Structured diff data
************

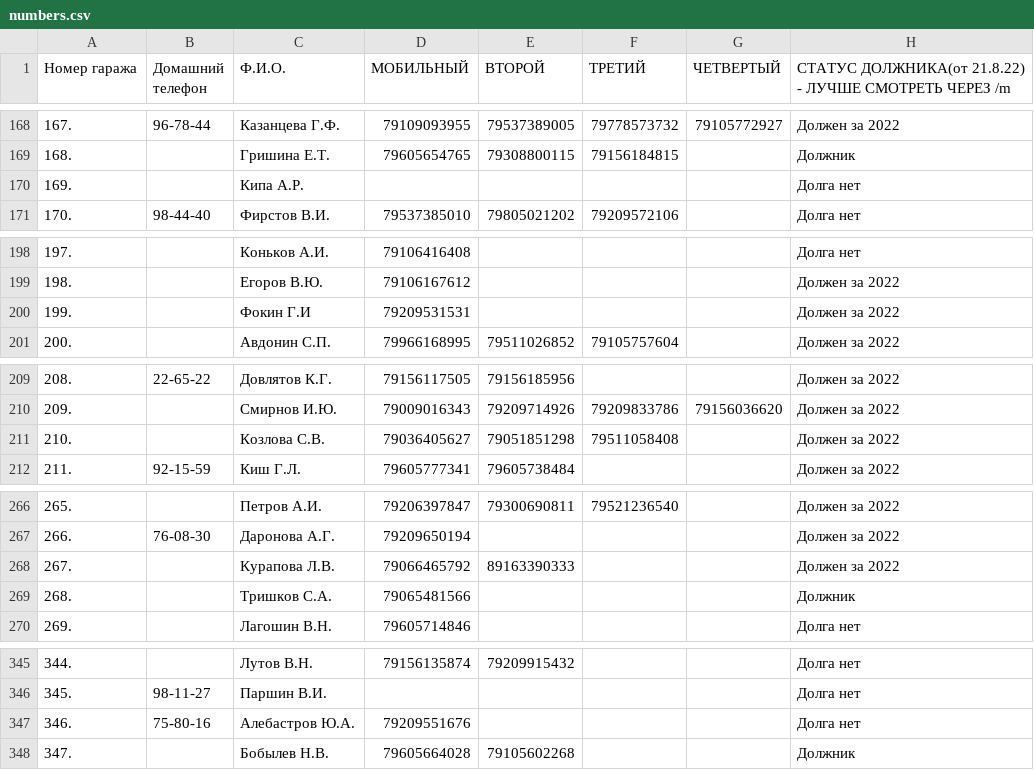
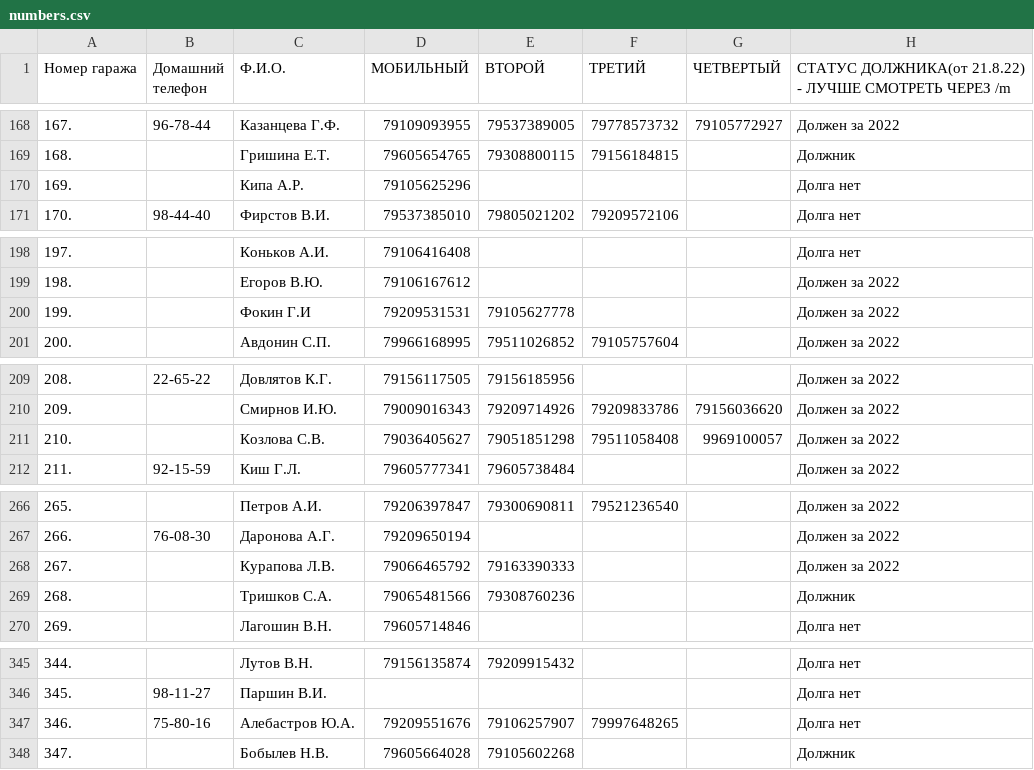
Before and after one commit to slaav1k/fakel, a CSV file: numbers.csv, drawn as a sheet; only a part is shown, gaps mark what is left out; the diff covers the shown part only.

```diff
--- a/numbers.csv
+++ b/numbers.csv
@@ -169,3 +169,3 @@
 168.; ;Гришина Е.Т.;79605654765;79308800115;79156184815;;Должник
-169.; ;Кипа А.Р.;;;;;Долга нет
+169.; ;Кипа А.Р.;79105625296;;;;Долга нет
 170.;98-44-40;Фирстов В.И.;79537385010;79805021202;79209572106;;Долга нет
@@ -199,3 +199,3 @@
 198.; ;Егоров В.Ю.;79106167612;;;;Должен за 2022
-199.; ;Фокин Г.И;79209531531;;;;Должен за 2022
+199.; ;Фокин Г.И;79209531531;79105627778;;;Должен за 2022
 200.; ;Авдонин С.П.;79966168995;79511026852;79105757604;;Должен за 2022
@@ -210,3 +210,3 @@
 209.; ;Смирнов И.Ю.;79009016343;79209714926;79209833786;79156036620;Должен за 2022
-210.; ;Козлова С.В.;79036405627;79051851298;79511058408;;Должен за 2022
+210.; ;Козлова С.В.;79036405627;79051851298;79511058408;9969100057;Должен за 2022
 211.;92-15-59;Киш Г.Л.;79605777341;79605738484;;;Должен за 2022
@@ -267,4 +267,4 @@
 266.;76-08-30;Даронова А.Г.;79209650194;;;;Должен за 2022
-267.; ;Курапова Л.В.;79066465792;89163390333;;;Должен за 2022
-268.; ;Тришков С.А.;79065481566;;;;Должник
+267.; ;Курапова Л.В.;79066465792;79163390333;;;Должен за 2022
+268.; ;Тришков С.А.;79065481566;79308760236;;;Должник
 269.; ;Лагошин В.Н.;79605714846;;;;Долга нет
@@ -346,3 +346,3 @@
 345.;98-11-27;Паршин В.И.;;;;;Долга нет
-346.;75-80-16;Алебастров Ю.А.;79209551676;;;;Долга нет
+346.;75-80-16;Алебастров Ю.А.;79209551676;79106257907;79997648265;;Долга нет
 347.; ;Бобылев Н.В.;79605664028;79105602268;;;Должник
```
Also changed, not shown: 1 edited cell elsewhere in this file, example.csv, 1 other file.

************

**Problem description:** Go through the records and repeat each one exactly, skipping anything that is a picture.

**Answer space:**
Before and after one commit to slaav1k/fakel, a CSV file: numbers.csv, drawn as a sheet; only a part is shown, gaps mark what is left out; the diff covers the shown part only.

```diff
--- a/numbers.csv
+++ b/numbers.csv
@@ -169,3 +169,3 @@
 168.; ;Гришина Е.Т.;79605654765;79308800115;79156184815;;Должник
-169.; ;Кипа А.Р.;;;;;Долга нет
+169.; ;Кипа А.Р.;79105625296;;;;Долга нет
 170.;98-44-40;Фирстов В.И.;79537385010;79805021202;79209572106;;Долга нет
@@ -199,3 +199,3 @@
 198.; ;Егоров В.Ю.;79106167612;;;;Должен за 2022
-199.; ;Фокин Г.И;79209531531;;;;Должен за 2022
+199.; ;Фокин Г.И;79209531531;79105627778;;;Должен за 2022
 200.; ;Авдонин С.П.;79966168995;79511026852;79105757604;;Должен за 2022
@@ -210,3 +210,3 @@
 209.; ;Смирнов И.Ю.;79009016343;79209714926;79209833786;79156036620;Должен за 2022
-210.; ;Козлова С.В.;79036405627;79051851298;79511058408;;Должен за 2022
+210.; ;Козлова С.В.;79036405627;79051851298;79511058408;9969100057;Должен за 2022
 211.;92-15-59;Киш Г.Л.;79605777341;79605738484;;;Должен за 2022
@@ -267,4 +267,4 @@
 266.;76-08-30;Даронова А.Г.;79209650194;;;;Должен за 2022
-267.; ;Курапова Л.В.;79066465792;89163390333;;;Должен за 2022
-268.; ;Тришков С.А.;79065481566;;;;Должник
+267.; ;Курапова Л.В.;79066465792;79163390333;;;Должен за 2022
+268.; ;Тришков С.А.;79065481566;79308760236;;;Должник
 269.; ;Лагошин В.Н.;79605714846;;;;Долга нет
@@ -346,3 +346,3 @@
 345.;98-11-27;Паршин В.И.;;;;;Долга нет
-346.;75-80-16;Алебастров Ю.А.;79209551676;;;;Долга нет
+346.;75-80-16;Алебастров Ю.А.;79209551676;79106257907;79997648265;;Долга нет
 347.; ;Бобылев Н.В.;79605664028;79105602268;;;Должник
```
Also changed, not shown: 1 edited cell elsewhere in this file, example.csv, 1 other file.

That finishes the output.